Supplied information:
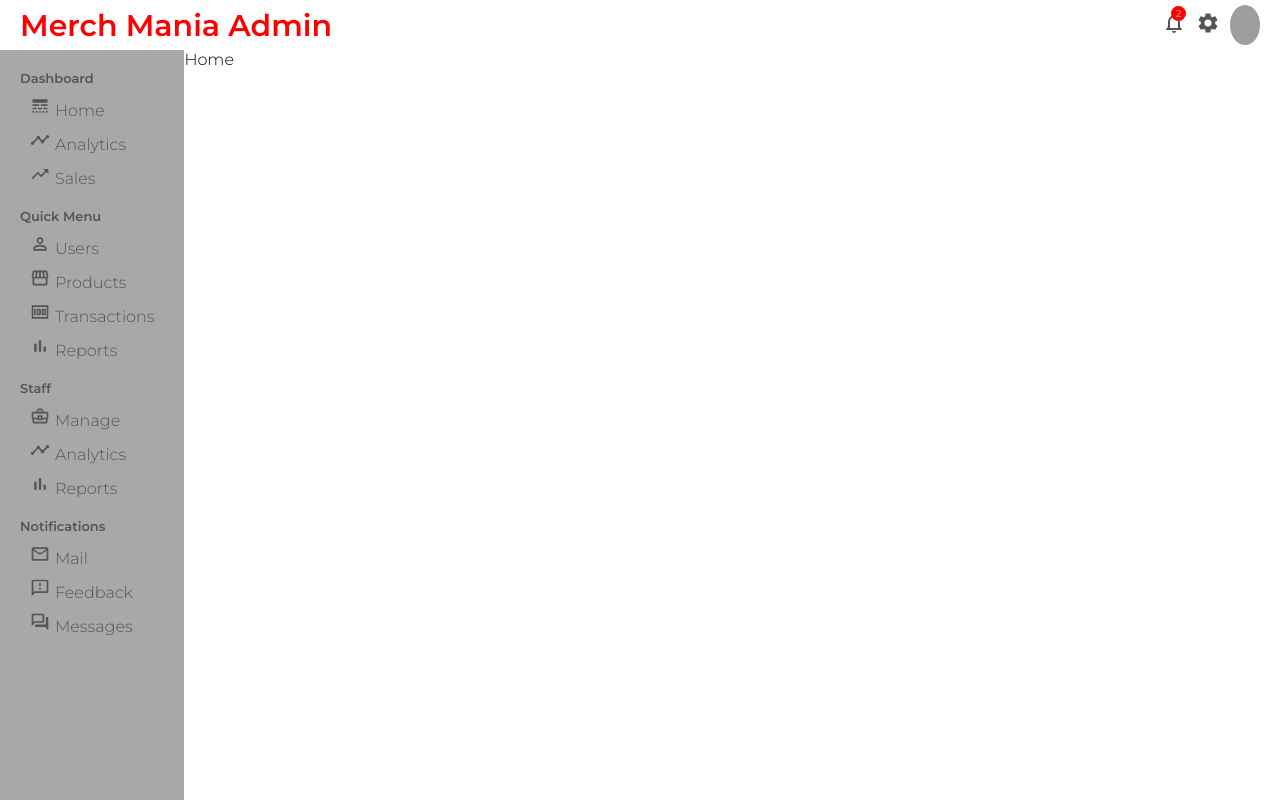
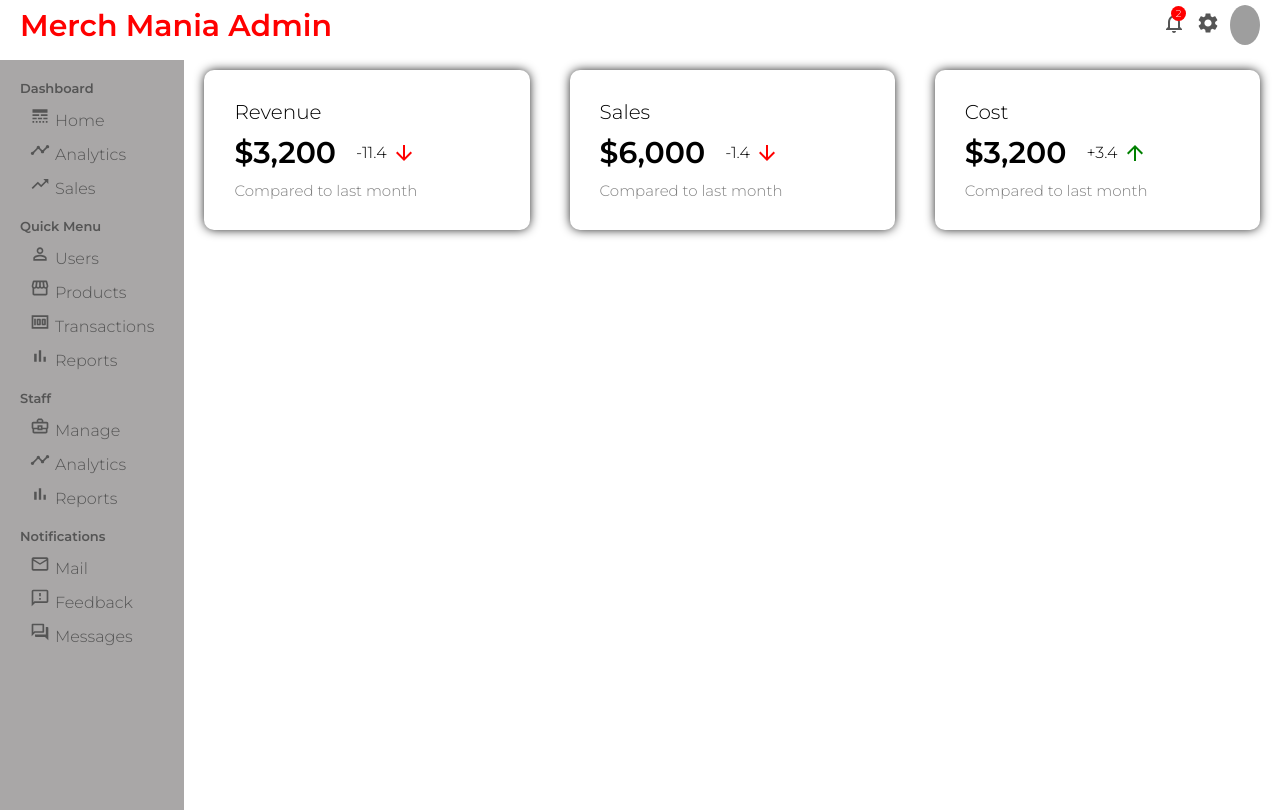
Before and after one commit to domludejesus/merch-mania-ecommerce, a React (Create React App) app in the folder merch-mania-admin/: page / in a window 1280 px wide. Built offline with nearby package versions, Linux system fonts and the light colour scheme; grey boxes are pictures that could not be loaded.

Commit message:
Featured Widgets created

```diff
--- a/merch-mania-admin/src/App.js
+++ b/merch-mania-admin/src/App.js
@@ -1,7 +1,7 @@
 import Sidebar from "./components/sidebar/Sidebar";
 import Topbar from "./components/topbar/Topbar";
 import "./app.css"
-import Home from "./pages/home/Home"
+import Home from "./pages/home/Home";
 
 function App() {
   return (
--- a/merch-mania-admin/src/app.css
+++ b/merch-mania-admin/src/app.css
@@ -1,3 +1,4 @@
 .container {
     display: flex;
+    margin-top: 10px;
 }
--- /dev/null
+++ b/merch-mania-admin/src/components/featuredInfo/FeaturedInfo.jsx
@@ -0,0 +1,39 @@
+import { ArrowDownward, ArrowUpward } from "@material-ui/icons"
+import "./featuredInfo.css"
+
+export default function FeaturedInfo() {
+  return (
+    <div className="featured">
+        <div className="featuredItem">
+            <span className="featuredTitle">Revenue</span>
+            <div className="featuredMoneyContainer">
+                <span className="featuredMoney"> $3,200</span>
+                <span className="featuredMoneyRate">
+                      -11.4 <ArrowDownward className="featuredIcon negative" />
+                </span>
+            </div>
+            <span className="featuredSub"> Compared to last month</span>
+        </div>
+          <div className="featuredItem">
+              <span className="featuredTitle">Sales</span>
+              <div className="featuredMoneyContainer">
+                  <span className="featuredMoney"> $6,000</span>
+                  <span className="featuredMoneyRate">
+                      -1.4 <ArrowDownward className="featuredIcon negative" />
+                  </span>
+              </div>
+              <span className="featuredSub"> Compared to last month </span>
+          </div>
+          <div className="featuredItem">
+              <span className="featuredTitle">Cost </span>
+              <div className="featuredMoneyContainer">
+                  <span className="featuredMoney"> $3,200</span>
+                  <span className="featuredMoneyRate">
+                      +3.4 <ArrowUpward className="featuredIcon positive" />
+                  </span>
+              </div>
+              <span className="featuredSub"> Compared to last month</span>
+          </div>
+    </div>
+  );
+}
--- /dev/null
+++ b/merch-mania-admin/src/components/featuredInfo/featuredInfo.css
@@ -0,0 +1,51 @@
+.featured {
+    width: 100%;
+    display: flex;
+    justify-content: space-between;
+}
+
+.featuredItem {
+    flex: 1;
+    margin: 10px 20px;
+    padding: 30px;
+    border-radius: 10px;
+    cursor: pointer;
+    -webkit-box-shadow: 0px 0px 11px -1px #000000;
+    box-shadow: 0px 0px 11px -1px #000000;
+}
+
+.featuredTitle {
+    font-size: 20px;
+}
+
+.featuredMoneyContainer{
+    margin: 10px 0px;
+    display: flex;
+    align-items: center;
+}
+
+.featuredMoney {
+    font-size: 30px;
+    font-weight: 600;
+}
+
+.featuredMoneyRate {
+    display: flex;
+    align-items: center;
+    margin-left: 20px;
+}
+
+.featuredIcon {
+    font-size: 14px;
+    margin-left: 5px;
+    color: green;
+}
+
+.featuredIcon.negative {
+    color: red;
+}
+
+.featuredSub {
+    font-size: 15px;
+    color: gray;
+}
--- a/merch-mania-admin/src/pages/home/Home.jsx
+++ b/merch-mania-admin/src/pages/home/Home.jsx
@@ -1,9 +1,10 @@
+import FeaturedInfo from "../../components/featuredInfo/FeaturedInfo"
 import "./home.css"
 
 export default function Home() {
     return (
         <div className="home">
-            Home
+            <FeaturedInfo/>
         </div>
     )
 }
```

Action item:
Please reproduce the entries from above exactly; images are not part of the copy.

Answer area:
Before and after one commit to domludejesus/merch-mania-ecommerce, a React (Create React App) app in the folder merch-mania-admin/: page / in a window 1280 px wide. Built offline with nearby package versions, Linux system fonts and the light colour scheme; grey boxes are pictures that could not be loaded.

Commit message:
Featured Widgets created

```diff
--- a/merch-mania-admin/src/App.js
+++ b/merch-mania-admin/src/App.js
@@ -1,7 +1,7 @@
 import Sidebar from "./components/sidebar/Sidebar";
 import Topbar from "./components/topbar/Topbar";
 import "./app.css"
-import Home from "./pages/home/Home"
+import Home from "./pages/home/Home";
 
 function App() {
   return (
--- a/merch-mania-admin/src/app.css
+++ b/merch-mania-admin/src/app.css
@@ -1,3 +1,4 @@
 .container {
     display: flex;
+    margin-top: 10px;
 }
--- /dev/null
+++ b/merch-mania-admin/src/components/featuredInfo/FeaturedInfo.jsx
@@ -0,0 +1,39 @@
+import { ArrowDownward, ArrowUpward } from "@material-ui/icons"
+import "./featuredInfo.css"
+
+export default function FeaturedInfo() {
+  return (
+    <div className="featured">
+        <div className="featuredItem">
+            <span className="featuredTitle">Revenue</span>
+            <div className="featuredMoneyContainer">
+                <span className="featuredMoney"> $3,200</span>
+                <span className="featuredMoneyRate">
+                      -11.4 <ArrowDownward className="featuredIcon negative" />
+                </span>
+            </div>
+            <span className="featuredSub"> Compared to last month</span>
+        </div>
+          <div className="featuredItem">
+              <span className="featuredTitle">Sales</span>
+              <div className="featuredMoneyContainer">
+                  <span className="featuredMoney"> $6,000</span>
+                  <span className="featuredMoneyRate">
+                      -1.4 <ArrowDownward className="featuredIcon negative" />
+                  </span>
+              </div>
+              <span className="featuredSub"> Compared to last month </span>
+          </div>
+          <div className="featuredItem">
+              <span className="featuredTitle">Cost </span>
+              <div className="featuredMoneyContainer">
+                  <span className="featuredMoney"> $3,200</span>
+                  <span className="featuredMoneyRate">
+                      +3.4 <ArrowUpward className="featuredIcon positive" />
+                  </span>
+              </div>
+              <span className="featuredSub"> Compared to last month</span>
+          </div>
+    </div>
+  );
+}
--- /dev/null
+++ b/merch-mania-admin/src/components/featuredInfo/featuredInfo.css
@@ -0,0 +1,51 @@
+.featured {
+    width: 100%;
+    display: flex;
+    justify-content: space-between;
+}
+
+.featuredItem {
+    flex: 1;
+    margin: 10px 20px;
+    padding: 30px;
+    border-radius: 10px;
+    cursor: pointer;
+    -webkit-box-shadow: 0px 0px 11px -1px #000000;
+    box-shadow: 0px 0px 11px -1px #000000;
+}
+
+.featuredTitle {
+    font-size: 20px;
+}
+
+.featuredMoneyContainer{
+    margin: 10px 0px;
+    display: flex;
+    align-items: center;
+}
+
+.featuredMoney {
+    font-size: 30px;
+    font-weight: 600;
+}
+
+.featuredMoneyRate {
+    display: flex;
+    align-items: center;
+    margin-left: 20px;
+}
+
+.featuredIcon {
+    font-size: 14px;
+    margin-left: 5px;
+    color: green;
+}
+
+.featuredIcon.negative {
+    color: red;
+}
+
+.featuredSub {
+    font-size: 15px;
+    color: gray;
+}
--- a/merch-mania-admin/src/pages/home/Home.jsx
+++ b/merch-mania-admin/src/pages/home/Home.jsx
@@ -1,9 +1,10 @@
+import FeaturedInfo from "../../components/featuredInfo/FeaturedInfo"
 import "./home.css"
 
 export default function Home() {
     return (
         <div className="home">
-            Home
+            <FeaturedInfo/>
         </div>
     )
 }
```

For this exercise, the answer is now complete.